3. Roll two blankets behind pillows for back support.
4. Put pillow under legs.
When I eventually perfected my bed-reading system, Persuasion was a pleasure, though it is sketchier and more minimalist than, say, Emma and Pride and Prejudice. It is also the shortest of Jane's novels. Austen was writing it in 1816 when she became ill, and, though she finished it before she died, perhaps she did not have time to revise it.
Anne Elliot is one of my favorite heroines. She is quiet and sensible, a little like Fanny Price of Mansfield Park. She is good-natured, has a sense of humor, and is the most dependable character in the book, with the exception of her former fiance, Captain Wentworth, and his friends. Anne is the one you want at your sickbed, or to organize a challenging social situation. On the other hand, the UPPER upper class--Anne's family, her father, Sir Walter Elliot, her sister, Elizabeth, younger sister, Mary, and Lady Russell, her late mother's best friends--are proud, sometimes silly, and often show bad judgment. Lady Russell had opposed Anne's engagement because Captain Wentworth, at that time, had not advanced to the gentlemanly rank of captain.

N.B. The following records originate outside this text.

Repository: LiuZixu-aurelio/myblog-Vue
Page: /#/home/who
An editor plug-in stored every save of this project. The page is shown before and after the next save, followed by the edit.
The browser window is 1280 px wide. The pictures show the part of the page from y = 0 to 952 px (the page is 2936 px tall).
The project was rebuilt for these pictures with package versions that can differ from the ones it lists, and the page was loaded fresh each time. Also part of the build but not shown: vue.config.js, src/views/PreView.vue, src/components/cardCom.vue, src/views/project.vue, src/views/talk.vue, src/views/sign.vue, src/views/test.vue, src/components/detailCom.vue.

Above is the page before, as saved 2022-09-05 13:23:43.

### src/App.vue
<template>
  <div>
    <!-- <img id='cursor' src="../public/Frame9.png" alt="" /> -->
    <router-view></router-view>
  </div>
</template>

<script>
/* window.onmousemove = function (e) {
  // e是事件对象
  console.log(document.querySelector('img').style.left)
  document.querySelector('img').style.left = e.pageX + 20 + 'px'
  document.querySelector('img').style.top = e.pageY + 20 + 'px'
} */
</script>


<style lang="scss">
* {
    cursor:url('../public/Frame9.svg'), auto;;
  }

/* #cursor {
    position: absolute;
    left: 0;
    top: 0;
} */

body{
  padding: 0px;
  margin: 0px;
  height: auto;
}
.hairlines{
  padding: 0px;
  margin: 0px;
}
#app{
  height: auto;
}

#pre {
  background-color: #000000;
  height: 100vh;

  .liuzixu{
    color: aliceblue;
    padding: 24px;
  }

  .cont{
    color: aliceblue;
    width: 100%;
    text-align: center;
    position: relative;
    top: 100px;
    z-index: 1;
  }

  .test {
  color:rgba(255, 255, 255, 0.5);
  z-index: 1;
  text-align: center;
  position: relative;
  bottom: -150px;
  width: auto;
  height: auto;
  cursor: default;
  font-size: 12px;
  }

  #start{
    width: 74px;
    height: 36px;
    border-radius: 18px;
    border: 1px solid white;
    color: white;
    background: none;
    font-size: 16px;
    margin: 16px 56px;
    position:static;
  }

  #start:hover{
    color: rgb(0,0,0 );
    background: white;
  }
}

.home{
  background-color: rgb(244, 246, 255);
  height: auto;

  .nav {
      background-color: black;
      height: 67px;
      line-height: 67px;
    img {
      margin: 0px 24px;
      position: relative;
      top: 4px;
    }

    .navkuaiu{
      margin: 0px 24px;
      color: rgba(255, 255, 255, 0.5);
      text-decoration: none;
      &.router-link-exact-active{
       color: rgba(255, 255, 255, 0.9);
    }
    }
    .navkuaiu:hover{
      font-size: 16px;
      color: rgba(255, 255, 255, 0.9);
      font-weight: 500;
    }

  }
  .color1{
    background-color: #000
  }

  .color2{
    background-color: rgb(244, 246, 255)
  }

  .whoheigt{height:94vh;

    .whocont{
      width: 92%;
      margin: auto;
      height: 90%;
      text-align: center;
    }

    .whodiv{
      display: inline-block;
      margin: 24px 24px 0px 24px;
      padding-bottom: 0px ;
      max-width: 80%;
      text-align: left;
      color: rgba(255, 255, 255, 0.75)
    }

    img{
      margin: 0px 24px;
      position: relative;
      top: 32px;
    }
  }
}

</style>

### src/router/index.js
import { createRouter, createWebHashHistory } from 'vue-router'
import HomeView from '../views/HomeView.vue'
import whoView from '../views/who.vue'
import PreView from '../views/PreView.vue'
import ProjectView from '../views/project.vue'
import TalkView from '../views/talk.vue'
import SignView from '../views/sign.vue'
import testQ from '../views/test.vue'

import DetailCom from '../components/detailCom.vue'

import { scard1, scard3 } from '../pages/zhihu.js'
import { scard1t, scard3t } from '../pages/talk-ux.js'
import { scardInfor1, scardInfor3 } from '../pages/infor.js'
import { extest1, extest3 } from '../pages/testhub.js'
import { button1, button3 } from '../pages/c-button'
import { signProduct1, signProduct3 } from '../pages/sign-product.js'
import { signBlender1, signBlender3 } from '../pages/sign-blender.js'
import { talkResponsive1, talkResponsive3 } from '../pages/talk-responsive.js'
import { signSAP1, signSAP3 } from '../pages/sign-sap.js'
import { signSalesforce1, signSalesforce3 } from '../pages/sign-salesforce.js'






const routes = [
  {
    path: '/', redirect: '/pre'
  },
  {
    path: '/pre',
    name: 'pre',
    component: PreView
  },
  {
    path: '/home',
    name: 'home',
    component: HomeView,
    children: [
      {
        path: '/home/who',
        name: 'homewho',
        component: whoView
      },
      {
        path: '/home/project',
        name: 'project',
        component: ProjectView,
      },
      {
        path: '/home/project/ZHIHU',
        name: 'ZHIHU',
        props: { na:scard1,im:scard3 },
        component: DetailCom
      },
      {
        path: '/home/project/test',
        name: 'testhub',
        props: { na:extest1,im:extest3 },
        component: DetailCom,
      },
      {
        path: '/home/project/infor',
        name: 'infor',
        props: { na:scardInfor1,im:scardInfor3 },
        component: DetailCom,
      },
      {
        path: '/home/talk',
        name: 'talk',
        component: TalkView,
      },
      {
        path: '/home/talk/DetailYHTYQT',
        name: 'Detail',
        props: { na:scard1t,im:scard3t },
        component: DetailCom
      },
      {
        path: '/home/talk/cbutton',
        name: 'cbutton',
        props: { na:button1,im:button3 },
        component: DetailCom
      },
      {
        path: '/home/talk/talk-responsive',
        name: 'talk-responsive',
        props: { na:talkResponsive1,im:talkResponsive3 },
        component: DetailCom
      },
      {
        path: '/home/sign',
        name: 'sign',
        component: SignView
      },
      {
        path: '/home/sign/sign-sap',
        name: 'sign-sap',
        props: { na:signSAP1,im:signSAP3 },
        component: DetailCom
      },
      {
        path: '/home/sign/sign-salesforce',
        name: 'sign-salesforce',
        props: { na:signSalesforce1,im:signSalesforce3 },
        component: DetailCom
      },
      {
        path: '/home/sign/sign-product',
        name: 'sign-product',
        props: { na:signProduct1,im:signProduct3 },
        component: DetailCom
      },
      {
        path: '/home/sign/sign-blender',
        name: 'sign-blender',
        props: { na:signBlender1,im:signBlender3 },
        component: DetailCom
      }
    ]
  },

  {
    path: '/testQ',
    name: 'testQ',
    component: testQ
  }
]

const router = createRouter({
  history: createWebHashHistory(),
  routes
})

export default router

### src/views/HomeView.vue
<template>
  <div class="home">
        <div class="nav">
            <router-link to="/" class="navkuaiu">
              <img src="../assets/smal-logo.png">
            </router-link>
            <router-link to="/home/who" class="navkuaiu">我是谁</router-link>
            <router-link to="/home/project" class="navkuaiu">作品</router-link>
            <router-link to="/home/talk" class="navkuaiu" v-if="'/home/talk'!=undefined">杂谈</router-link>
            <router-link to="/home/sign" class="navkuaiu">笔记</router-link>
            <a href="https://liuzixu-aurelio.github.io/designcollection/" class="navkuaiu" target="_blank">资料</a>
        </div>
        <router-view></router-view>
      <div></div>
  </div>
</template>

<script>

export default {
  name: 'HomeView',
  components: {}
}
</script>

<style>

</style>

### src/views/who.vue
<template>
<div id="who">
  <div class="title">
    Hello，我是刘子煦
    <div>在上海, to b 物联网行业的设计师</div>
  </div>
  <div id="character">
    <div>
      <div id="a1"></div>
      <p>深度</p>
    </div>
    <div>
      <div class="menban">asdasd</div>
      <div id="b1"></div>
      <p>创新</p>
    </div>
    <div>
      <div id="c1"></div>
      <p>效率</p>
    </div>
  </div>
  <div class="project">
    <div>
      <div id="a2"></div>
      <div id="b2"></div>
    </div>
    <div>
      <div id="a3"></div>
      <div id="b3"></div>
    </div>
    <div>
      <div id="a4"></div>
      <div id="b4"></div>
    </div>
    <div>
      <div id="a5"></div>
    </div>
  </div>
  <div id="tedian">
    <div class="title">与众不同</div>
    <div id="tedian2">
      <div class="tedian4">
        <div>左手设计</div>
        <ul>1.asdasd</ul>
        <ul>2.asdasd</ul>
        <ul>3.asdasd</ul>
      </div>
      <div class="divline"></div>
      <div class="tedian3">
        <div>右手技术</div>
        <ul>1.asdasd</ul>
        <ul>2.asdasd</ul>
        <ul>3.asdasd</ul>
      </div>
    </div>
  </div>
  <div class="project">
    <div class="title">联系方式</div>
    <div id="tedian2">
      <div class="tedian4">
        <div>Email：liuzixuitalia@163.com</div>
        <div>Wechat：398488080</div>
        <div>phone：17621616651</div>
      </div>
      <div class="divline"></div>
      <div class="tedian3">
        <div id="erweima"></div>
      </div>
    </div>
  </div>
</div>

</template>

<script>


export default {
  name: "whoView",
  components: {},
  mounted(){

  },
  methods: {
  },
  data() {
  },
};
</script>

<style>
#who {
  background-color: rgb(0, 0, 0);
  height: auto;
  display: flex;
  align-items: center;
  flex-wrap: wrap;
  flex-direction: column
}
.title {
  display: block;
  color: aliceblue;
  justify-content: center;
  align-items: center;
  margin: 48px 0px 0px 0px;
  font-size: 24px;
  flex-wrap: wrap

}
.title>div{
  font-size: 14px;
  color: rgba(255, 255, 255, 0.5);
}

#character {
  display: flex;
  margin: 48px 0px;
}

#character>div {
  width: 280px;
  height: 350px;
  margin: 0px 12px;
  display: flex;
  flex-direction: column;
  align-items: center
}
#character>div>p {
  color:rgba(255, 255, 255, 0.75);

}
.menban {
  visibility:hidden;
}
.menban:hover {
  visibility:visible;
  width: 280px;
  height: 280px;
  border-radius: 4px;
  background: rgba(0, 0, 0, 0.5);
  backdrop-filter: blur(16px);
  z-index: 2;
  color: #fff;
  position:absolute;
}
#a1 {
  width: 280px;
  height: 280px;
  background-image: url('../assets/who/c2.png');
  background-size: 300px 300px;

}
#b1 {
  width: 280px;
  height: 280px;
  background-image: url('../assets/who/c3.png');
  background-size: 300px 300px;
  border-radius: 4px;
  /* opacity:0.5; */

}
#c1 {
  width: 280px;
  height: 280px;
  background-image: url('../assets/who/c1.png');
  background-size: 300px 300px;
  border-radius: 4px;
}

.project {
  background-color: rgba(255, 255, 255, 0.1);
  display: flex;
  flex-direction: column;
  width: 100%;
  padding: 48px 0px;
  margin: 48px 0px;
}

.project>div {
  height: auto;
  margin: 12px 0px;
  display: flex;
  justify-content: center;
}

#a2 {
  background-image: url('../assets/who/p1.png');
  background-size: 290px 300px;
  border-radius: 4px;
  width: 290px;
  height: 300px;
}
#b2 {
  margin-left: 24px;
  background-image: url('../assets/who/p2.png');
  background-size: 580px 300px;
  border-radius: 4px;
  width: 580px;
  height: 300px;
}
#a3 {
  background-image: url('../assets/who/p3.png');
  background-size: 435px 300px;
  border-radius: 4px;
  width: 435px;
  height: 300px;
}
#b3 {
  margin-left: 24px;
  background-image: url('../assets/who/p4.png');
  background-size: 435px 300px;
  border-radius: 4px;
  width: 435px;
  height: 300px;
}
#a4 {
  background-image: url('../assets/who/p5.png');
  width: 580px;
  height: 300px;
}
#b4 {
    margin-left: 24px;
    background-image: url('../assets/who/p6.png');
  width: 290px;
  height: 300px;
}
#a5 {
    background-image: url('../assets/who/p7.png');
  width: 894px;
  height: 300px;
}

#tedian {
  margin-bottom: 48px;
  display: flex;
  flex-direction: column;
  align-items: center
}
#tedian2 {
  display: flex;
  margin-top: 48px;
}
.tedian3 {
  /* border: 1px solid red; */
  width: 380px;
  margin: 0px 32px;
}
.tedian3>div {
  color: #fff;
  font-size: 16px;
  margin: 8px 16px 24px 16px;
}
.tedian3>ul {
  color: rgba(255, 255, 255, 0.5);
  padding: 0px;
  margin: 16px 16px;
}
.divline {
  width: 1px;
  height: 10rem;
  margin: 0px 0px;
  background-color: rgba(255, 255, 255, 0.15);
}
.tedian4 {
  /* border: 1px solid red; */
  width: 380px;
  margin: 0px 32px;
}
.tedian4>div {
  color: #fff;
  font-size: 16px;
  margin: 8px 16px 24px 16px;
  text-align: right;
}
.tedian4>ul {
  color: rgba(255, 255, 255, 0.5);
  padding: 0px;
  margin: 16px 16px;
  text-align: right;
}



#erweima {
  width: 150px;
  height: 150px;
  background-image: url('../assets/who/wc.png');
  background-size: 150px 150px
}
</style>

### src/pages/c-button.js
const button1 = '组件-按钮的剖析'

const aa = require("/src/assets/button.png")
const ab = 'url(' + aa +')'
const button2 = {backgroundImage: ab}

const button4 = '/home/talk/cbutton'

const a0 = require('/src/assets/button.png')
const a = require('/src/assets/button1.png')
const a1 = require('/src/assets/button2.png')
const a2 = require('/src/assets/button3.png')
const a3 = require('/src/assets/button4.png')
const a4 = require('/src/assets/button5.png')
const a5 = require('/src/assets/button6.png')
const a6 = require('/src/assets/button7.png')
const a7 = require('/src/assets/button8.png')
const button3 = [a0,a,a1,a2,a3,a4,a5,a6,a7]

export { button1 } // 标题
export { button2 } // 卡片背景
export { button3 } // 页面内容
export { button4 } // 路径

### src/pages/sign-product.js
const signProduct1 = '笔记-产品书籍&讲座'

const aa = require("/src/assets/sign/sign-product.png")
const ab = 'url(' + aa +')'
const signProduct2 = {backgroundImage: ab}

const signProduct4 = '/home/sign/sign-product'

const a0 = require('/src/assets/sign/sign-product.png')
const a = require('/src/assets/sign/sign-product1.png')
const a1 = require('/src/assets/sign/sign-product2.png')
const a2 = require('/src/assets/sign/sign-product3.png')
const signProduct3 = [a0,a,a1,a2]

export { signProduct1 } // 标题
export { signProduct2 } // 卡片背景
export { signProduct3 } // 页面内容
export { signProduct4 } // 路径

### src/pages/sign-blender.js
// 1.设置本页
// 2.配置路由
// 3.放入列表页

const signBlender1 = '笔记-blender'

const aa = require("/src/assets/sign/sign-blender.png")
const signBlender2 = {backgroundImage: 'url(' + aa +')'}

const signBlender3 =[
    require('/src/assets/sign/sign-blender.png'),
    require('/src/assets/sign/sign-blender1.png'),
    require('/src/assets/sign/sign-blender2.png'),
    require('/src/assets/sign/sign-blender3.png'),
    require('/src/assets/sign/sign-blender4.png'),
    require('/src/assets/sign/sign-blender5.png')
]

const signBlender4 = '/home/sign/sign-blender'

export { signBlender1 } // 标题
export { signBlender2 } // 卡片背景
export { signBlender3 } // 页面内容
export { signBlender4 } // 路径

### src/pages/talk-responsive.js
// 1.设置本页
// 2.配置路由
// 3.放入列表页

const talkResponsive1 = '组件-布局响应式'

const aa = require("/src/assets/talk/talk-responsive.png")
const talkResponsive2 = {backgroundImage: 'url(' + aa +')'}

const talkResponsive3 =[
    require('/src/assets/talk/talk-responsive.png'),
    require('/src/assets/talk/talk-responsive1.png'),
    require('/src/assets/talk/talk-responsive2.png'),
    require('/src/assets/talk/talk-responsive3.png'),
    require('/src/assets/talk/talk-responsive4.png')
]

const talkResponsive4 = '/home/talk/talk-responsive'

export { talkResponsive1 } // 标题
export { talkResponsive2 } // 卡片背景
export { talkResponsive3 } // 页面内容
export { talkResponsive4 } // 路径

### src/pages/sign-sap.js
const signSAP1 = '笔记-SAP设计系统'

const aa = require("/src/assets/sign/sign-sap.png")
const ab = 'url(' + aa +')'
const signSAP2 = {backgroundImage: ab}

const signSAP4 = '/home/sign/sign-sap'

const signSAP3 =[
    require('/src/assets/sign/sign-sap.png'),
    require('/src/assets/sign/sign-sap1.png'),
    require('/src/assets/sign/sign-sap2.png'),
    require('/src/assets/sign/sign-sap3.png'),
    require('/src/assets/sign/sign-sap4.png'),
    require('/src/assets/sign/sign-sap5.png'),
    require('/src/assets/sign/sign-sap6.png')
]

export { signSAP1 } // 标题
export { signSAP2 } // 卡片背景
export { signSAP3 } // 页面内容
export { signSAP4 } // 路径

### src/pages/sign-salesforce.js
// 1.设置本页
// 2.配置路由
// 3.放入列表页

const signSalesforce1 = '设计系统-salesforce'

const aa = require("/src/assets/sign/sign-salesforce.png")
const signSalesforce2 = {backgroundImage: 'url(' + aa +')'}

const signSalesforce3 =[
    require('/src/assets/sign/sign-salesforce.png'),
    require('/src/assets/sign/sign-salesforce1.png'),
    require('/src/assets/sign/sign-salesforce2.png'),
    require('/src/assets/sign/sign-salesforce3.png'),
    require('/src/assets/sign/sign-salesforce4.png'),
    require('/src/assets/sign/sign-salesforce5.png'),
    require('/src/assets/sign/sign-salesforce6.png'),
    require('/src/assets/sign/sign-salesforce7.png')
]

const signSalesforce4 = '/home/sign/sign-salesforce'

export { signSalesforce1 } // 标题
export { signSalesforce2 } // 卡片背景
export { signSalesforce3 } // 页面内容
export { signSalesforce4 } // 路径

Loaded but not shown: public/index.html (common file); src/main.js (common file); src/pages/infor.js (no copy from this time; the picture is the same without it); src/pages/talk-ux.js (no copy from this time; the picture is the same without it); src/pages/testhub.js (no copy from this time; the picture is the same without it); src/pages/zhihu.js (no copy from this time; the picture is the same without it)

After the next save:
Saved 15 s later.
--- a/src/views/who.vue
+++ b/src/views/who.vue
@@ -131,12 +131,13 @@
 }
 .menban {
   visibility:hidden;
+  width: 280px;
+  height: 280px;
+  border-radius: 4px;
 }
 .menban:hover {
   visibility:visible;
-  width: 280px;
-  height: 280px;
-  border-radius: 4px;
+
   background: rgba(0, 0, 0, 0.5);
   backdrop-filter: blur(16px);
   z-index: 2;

Sir Walter and Elizabeth go to Bath to save money (they are in debt), and Anne stays behind for a few months with Mary and Lady Russell. Captain Wentworth's sister and husband have rented Kellynch-Hall, the Elliot's house.
Keep your eye on Elizabeth's cunning companion, Mrs. Clay, and Anne's warm-hearted but arch friend, Mrs. Smith. Remember Harriet Smith in Emma? Could Harriet have grown up to be an amalgam of the two?
When Anne meets Captain Wentworth again, it is not an instant romance, but romance develops (I will not tell you between whom, or how it all turns out).
But, as you can imagine, the ending is happy.
I'm home after the short trip, and thank God we have plenty of "reading systems," lamps and furniture, here.